===== Supplied records

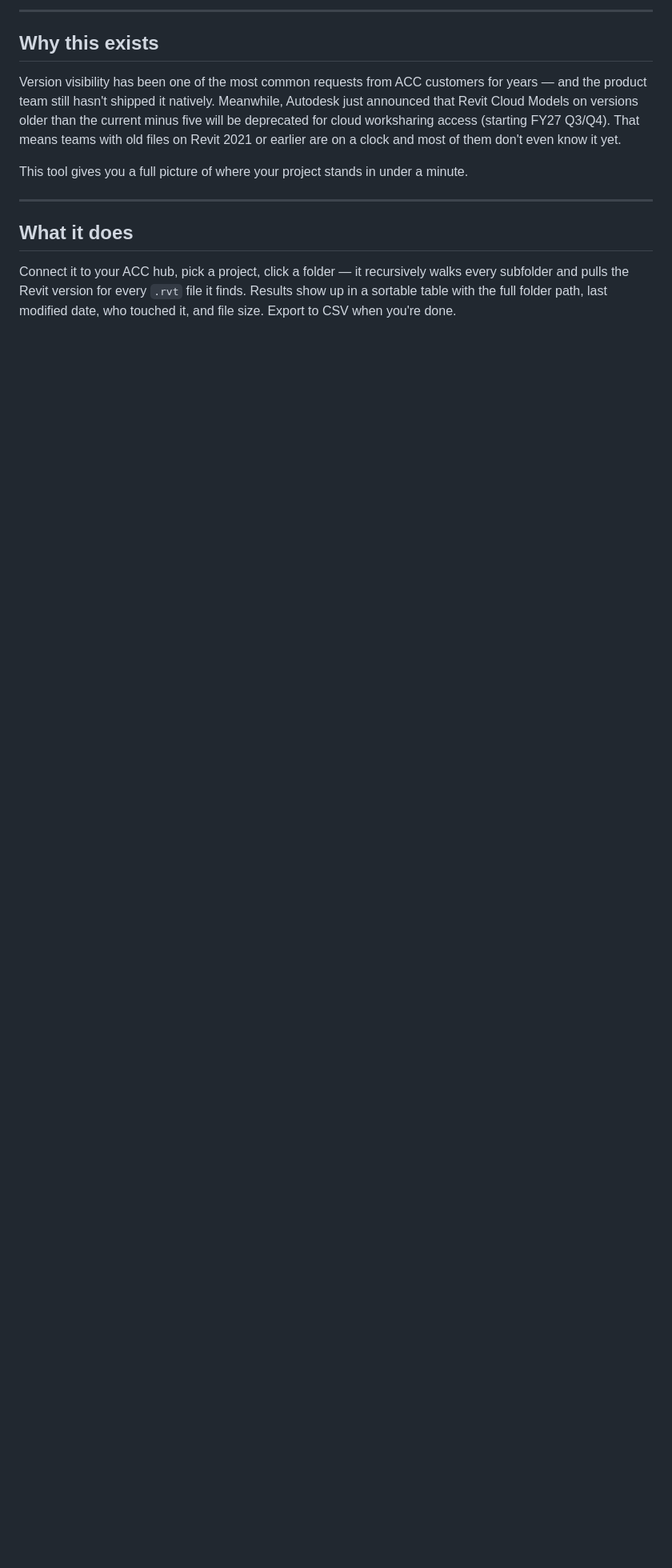
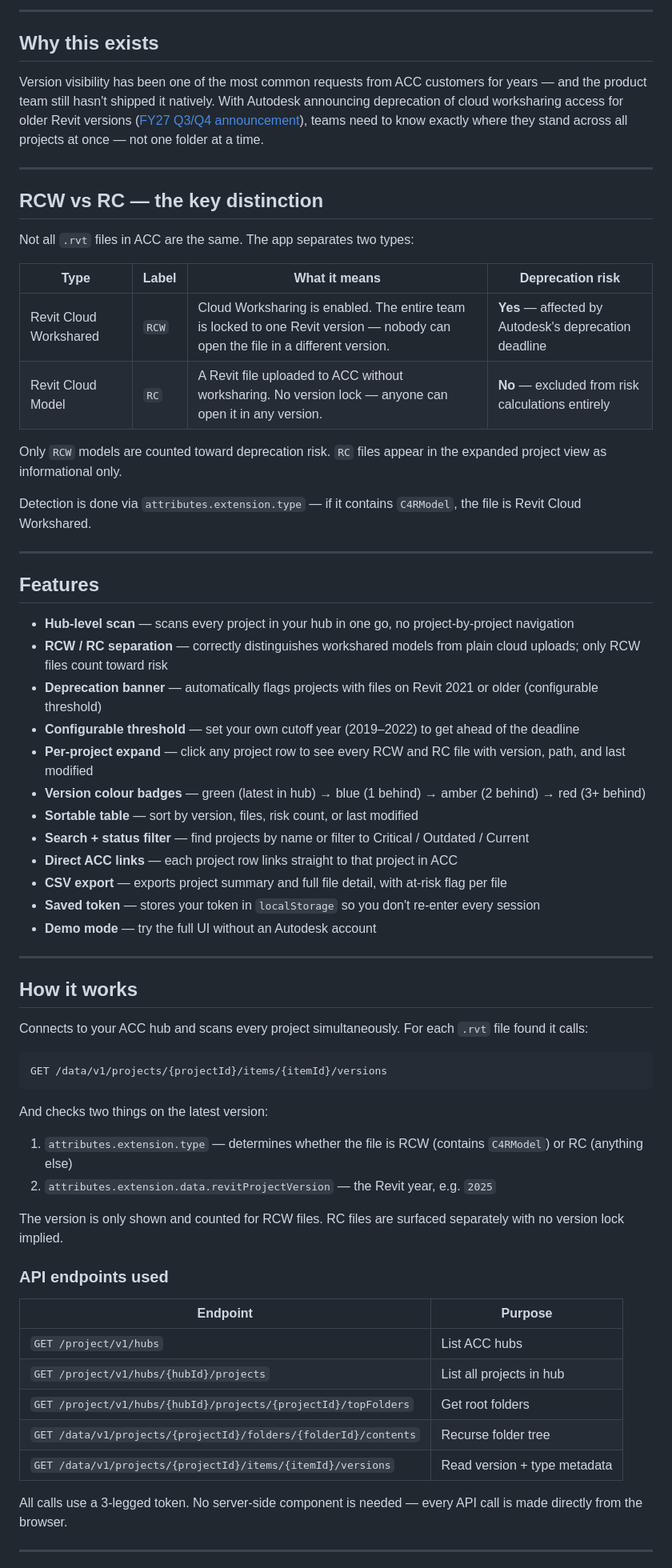
Before and after one commit to arqfernandolima-rgb/revit-version-checker, a Markdown page: README.md, the part around one of its changes. Shown at 80% size. Rendered like a GitHub page; blank space fills up the shorter version.

Commit message:
Revise README for new features (RCW/RC distinction)
Updated the README to clarify the tool's purpose, features, and usage instructions. Enhanced details on version distinction and added roadmap items.

````diff
--- a/README.md
+++ b/README.md
@@ -8,12 +8,68 @@ A free, browser-based tool for scanning Revit file versions across Autodesk Form
 
 ## Why this exists
 
-Version visibility has been one of the most common requests from ACC customers for years — and the product team still hasn't shipped it natively. Meanwhile, Autodesk just announced that Revit Cloud Models on versions older than the current minus five will be deprecated for cloud worksharing access (starting FY27 Q3/Q4). That means teams with old files on Revit 2021 or earlier are on a clock and most of them don't even know it yet.
-
-This tool gives you a full picture of where your project stands in under a minute.
+Version visibility has been one of the most common requests from ACC customers for years — and the product team still hasn't shipped it natively. With Autodesk announcing deprecation of cloud worksharing access for older Revit versions ([FY27 Q3/Q4 announcement](https://forums.autodesk.com/t5/revit-cloud-worksharing-forum/important-update-deprecation-of-revit-cloud-models-access-for/td-p/14093972)), teams need to know exactly where they stand across all projects at once — not one folder at a time.
 
 ---
 
-## What it does
+## RCW vs RC — the key distinction
 
-Connect it to your ACC hub, pick a project, click a folder — it recursively walks every subfolder and pulls the Revit version for every `.rvt` file it finds. Results show up in a sortable table with the full folder path, last modified date, who touched it, and file size. Export to CSV when you're done.
+Not all `.rvt` files in ACC are the same. The app separates two types:
+
+| Type | Label | What it means | Deprecation risk |
+|------|-------|---------------|-----------------|
+| Revit Cloud Workshared | `RCW` | Cloud Worksharing is enabled. The entire team is locked to one Revit version — nobody can open the file in a different version. | **Yes** — affected by Autodesk's deprecation deadline |
+| Revit Cloud Model | `RC` | A Revit file uploaded to ACC without worksharing. No version lock — anyone can open it in any version. | **No** — excluded from risk calculations entirely |
+
+Only `RCW` models are counted toward deprecation risk. `RC` files appear in the expanded project view as informational only.
+
+Detection is done via `attributes.extension.type` — if it contains `C4RModel`, the file is Revit Cloud Workshared.
+
+---
+
+## Features
+
+- **Hub-level scan** — scans every project in your hub in one go, no project-by-project navigation
+- **RCW / RC separation** — correctly distinguishes workshared models from plain cloud uploads; only RCW files count toward risk
+- **Deprecation banner** — automatically flags projects with files on Revit 2021 or older (configurable threshold)
+- **Configurable threshold** — set your own cutoff year (2019–2022) to get ahead of the deadline
+- **Per-project expand** — click any project row to see every RCW and RC file with version, path, and last modified
+- **Version colour badges** — green (latest in hub) → blue (1 behind) → amber (2 behind) → red (3+ behind)
+- **Sortable table** — sort by version, files, risk count, or last modified
+- **Search + status filter** — find projects by name or filter to Critical / Outdated / Current
+- **Direct ACC links** — each project row links straight to that project in ACC
+- **CSV export** — exports project summary and full file detail, with at-risk flag per file
+- **Saved token** — stores your token in `localStorage` so you don't re-enter every session
+- **Demo mode** — try the full UI without an Autodesk account
+
+---
+
+## How it works
+
+Connects to your ACC hub and scans every project simultaneously. For each `.rvt` file found it calls:
+
+```
+GET /data/v1/projects/{projectId}/items/{itemId}/versions
+```
+
+And checks two things on the latest version:
+
+1. `attributes.extension.type` — determines whether the file is RCW (contains `C4RModel`) or RC (anything else)
+2. `attributes.extension.data.revitProjectVersion` — the Revit year, e.g. `2025`
+
+The version is only shown and counted for RCW files. RC files are surfaced separately with no version lock implied.
+
+### API endpoints used
+
+| Endpoint | Purpose |
+|----------|---------|
+| `GET /project/v1/hubs` | List ACC hubs |
+| `GET /project/v1/hubs/{hubId}/projects` | List all projects in hub |
+| `GET /project/v1/hubs/{hubId}/projects/{projectId}/topFolders` | Get root folders |
+| `GET /data/v1/projects/{projectId}/folders/{folderId}/contents` | Recurse folder tree |
+| `GET /data/v1/projects/{projectId}/items/{itemId}/versions` | Read version + type metadata |
+
+All calls use a 3-legged token. No server-side component is needed — every API call is made directly from the browser.
+
+---
+
````
Also changed, not shown: other parts of README.md (+70 -70 lines).
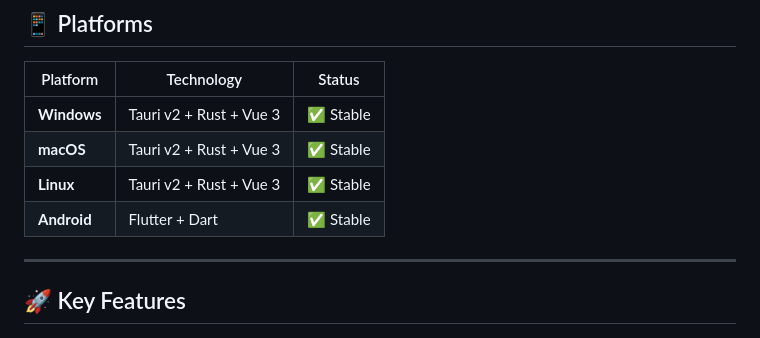
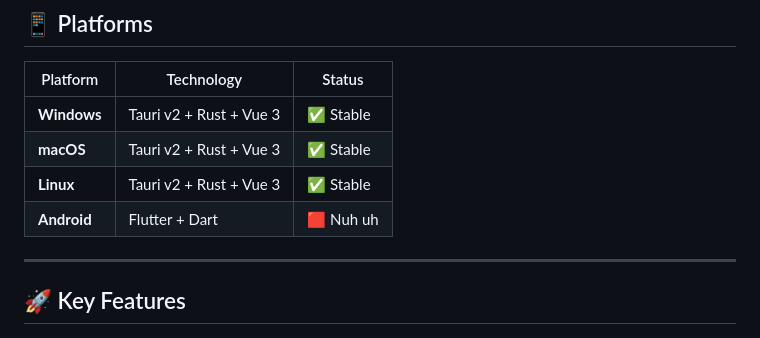
Before and after one commit to BANSAFAn/timiGS-, a Markdown page: README.md, the part around the change. GitHub-like rendering.

Commit message:
Change Android status to not stable
Updated Android status from stable to not stable.

```diff
--- a/README.md
+++ b/README.md
@@ -15,7 +15,7 @@
 | **Windows** | Tauri v2 + Rust + Vue 3 | ✅ Stable |
 | **macOS** | Tauri v2 + Rust + Vue 3 | ✅ Stable |
 | **Linux** | Tauri v2 + Rust + Vue 3 | ✅ Stable |
-| **Android** | Flutter + Dart | ✅ Stable |
+| **Android** | Flutter + Dart | 🟥 Nuh uh |
 
 ---
 
```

==========

> [What to do] Copy the lines of the entries above that mention "done".

> [Output for this exercise]
-Connect it to your ACC hub, pick a project, click a folder — it recursively walks every subfolder and pulls the Revit version for every `.rvt` file it finds. Results show up in a sortable table with the full folder path, last modified date, who touched it, and file size. Export to CSV when you're done.
+Detection is done via `attributes.extension.type` — if it contains `C4RModel`, the file is Revit Cloud Workshared.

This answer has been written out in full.